Thirty years ago this month, James Dallas Egbert III disappeared from his college campus at Michigan State University, and hid in the steam tunnels beneath the campus to end his troubled life. William Dear, a private investigator hired by Egbert's uncle, found Dungeons & Dragons
materials in his room, along with a cryptic map that led him to the steam tunnels. Fearing that Egbert may have been a captive, and that any statement he made to the public could endanger the young man's life, Dear made a statement about Dungeons & Dragons
And that's how an urban legend was born.

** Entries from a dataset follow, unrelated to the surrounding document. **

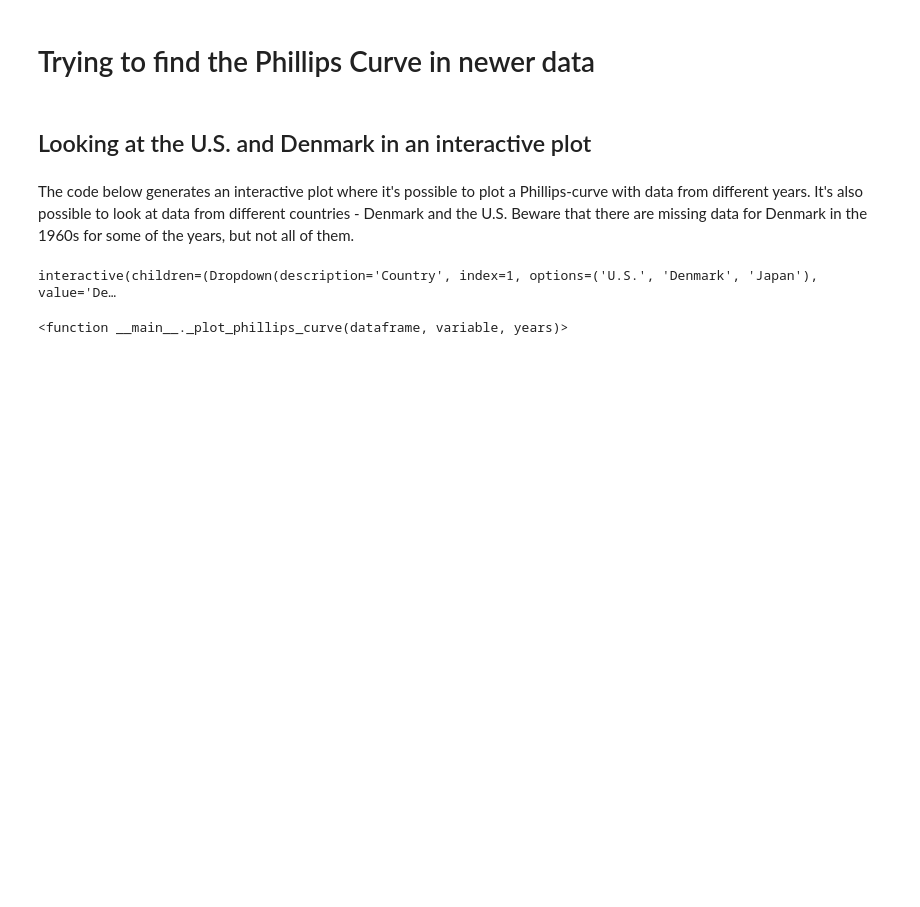
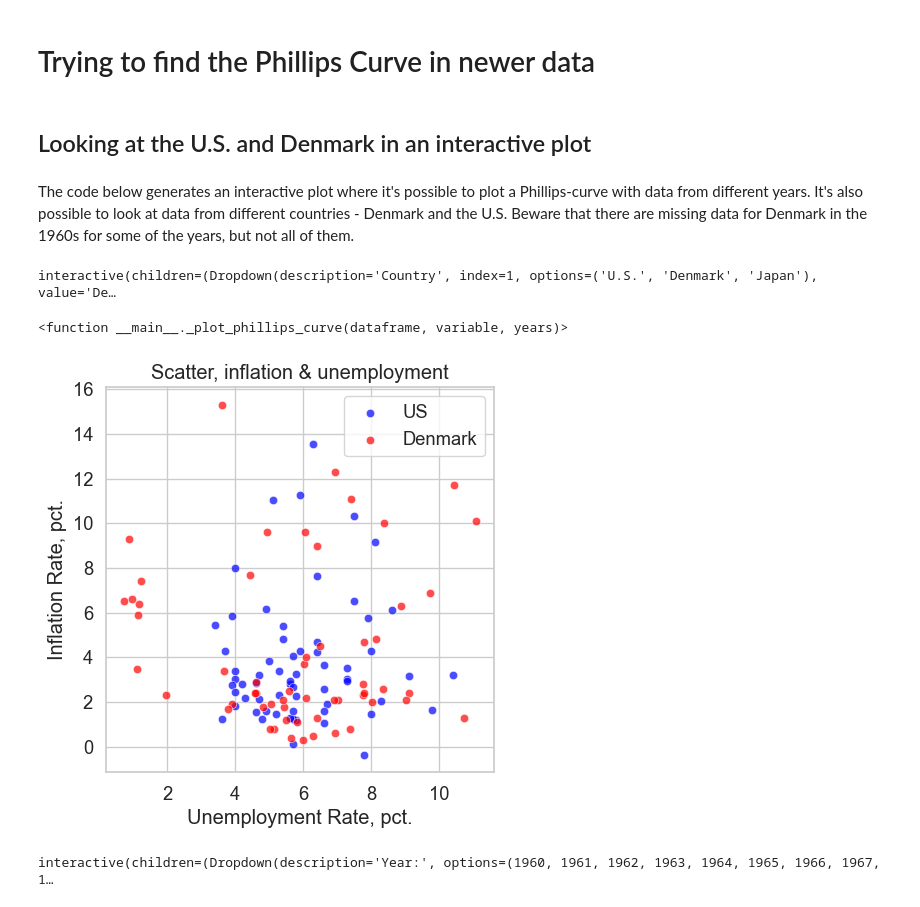
Before and after one commit to sgv491/projects-2024-Bertil-Nikoline-Victor, a Jupyter notebook: dataproject/dataproject.ipynb, the cells around one changed output. Cells and saved outputs as stored; diff of their text form; code cells hidden in the pictures; blank space fills up the shorter version.

```diff
--- a/dataproject/dataproject.ipynb
+++ b/dataproject/dataproject.ipynb
@@ -300,3 +297,63 @@ years=widgets.IntRangeSlider(
 # %% [output]
 interactive(children=(Dropdown(description='Country', index=1, options=('U.S.', 'Denmark', 'Japan'), value='De…
 <function __main__._plot_phillips_curve(dataframe, variable, years)>
+# %%
+#BERTIL, 1st goal: Create scatter plot w. two countries (CAN BE DELETED. TO SHOW HOW I GOT THERE)
+import seaborn as sns
+import matplotlib.pyplot as plt
+
+# Set Seaborn style and context
+sns.set_style("whitegrid")
+sns.set_context("notebook", font_scale=1.2)
+
+# Create scatter plot
+plt.figure(figsize=(5, 5))
+sns.scatterplot(data=merged_df, x='Unemployment_US', y='Inflation_US', label='US', color='blue', alpha=0.7)
+sns.scatterplot(data=merged_df, x='Unemployment_DK', y='Inflation_DK', label='Denmark', color='red', alpha=0.7)
+
+# Add title and labels
+plt.title('Scatter, inflation & unemployment')
+plt.xlabel('Unemployment Rate, pct.')
+plt.ylabel('Inflation Rate, pct.')
+
+# Add legend
+plt.legend()
+
+# Show plot
+plt.show()
+
+#First goal, done
+# %% [output]
+[figure, added]
+# %%
+#BERTIL, 2nd goal, creating a widget, where one can display data for a specific year (CAN BE DELETED. TO SHOW HOW I GOT THERE)
+def plot_scatter_pairs(year):
+    plt.figure(figsize=(5, 5))
+
+    # Plot US data
+    sns.scatterplot(x='Unemployment_US', y='Inflation_US', data=merged_df[merged_df['Year'] == year], label='US')
+
+    # Plot DK data
+    sns.scatterplot(x='Unemployment_DK', y='Inflation_DK', data=merged_df[merged_df['Year'] == year], label='DK')
+
+    # Plot JP data
+    sns.scatterplot(x='Unemployment_JPN', y='Inflation_JPN', data=merged_df[merged_df['Year'] == year], label='JPN')
+
+    # Add title and labels
+    plt.title(f'Scatter Plot of Unemployment vs Inflation for Year {year}')
+    plt.xlabel('Unemployment Rate')
+    plt.ylabel('Inflation Rate')
+
+    # Add legend
+    plt.legend()
+
+    # Show plot
+    plt.show()
+
+# Create interaction
+years_dropdown = widgets.Dropdown(options=merged_df['Year'], description='Year:')
+widgets.interact(plot_scatter_pairs, year=years_dropdown);
+
+#Second goal, done
+# %% [output]
+interactive(children=(Dropdown(description='Year:', options=(1960, 1961, 1962, 1963, 1964, 1965, 1966, 1967, 1…
```
Also changed, not shown: parts of 16 cells of this notebook.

To avoid causing embarrassment and humiliation to the Egbert family over Dallas' lifestyle, Dear let his story stand for the next five years, long enough for it to do a lot of damage, before coming clean in his book The Dungeon Master: The Disappearance of James Dallas Egbert III.
In that time, a moral panic began to grow over Dungeons & Dragons
- suicides, homicides, and other crimes were linked to the game whenever a perpetrator (or even a victim) was believed to be a roleplayer, schools and libraries banned it from the premises, and a group of concerned (and terribly misguided) parents formed an anti-D&D
group that "educated" law enforcement about the dangers of the game and attempted to petition the Surgeon General to require suicide warning labels on the covers of the rulebooks.
And it all began with one white lie told to protect a family from public shame.
I had completely overlooked the anniversary until I saw this article at Geeksix
, which gives a pretty good recap of the story that covers all of the major details. You can also read my comments on the story and a quote from The Dungeon Master here
(Special thanks to the utterly awesome Jess Hartley
for sharing the Geeksix article.)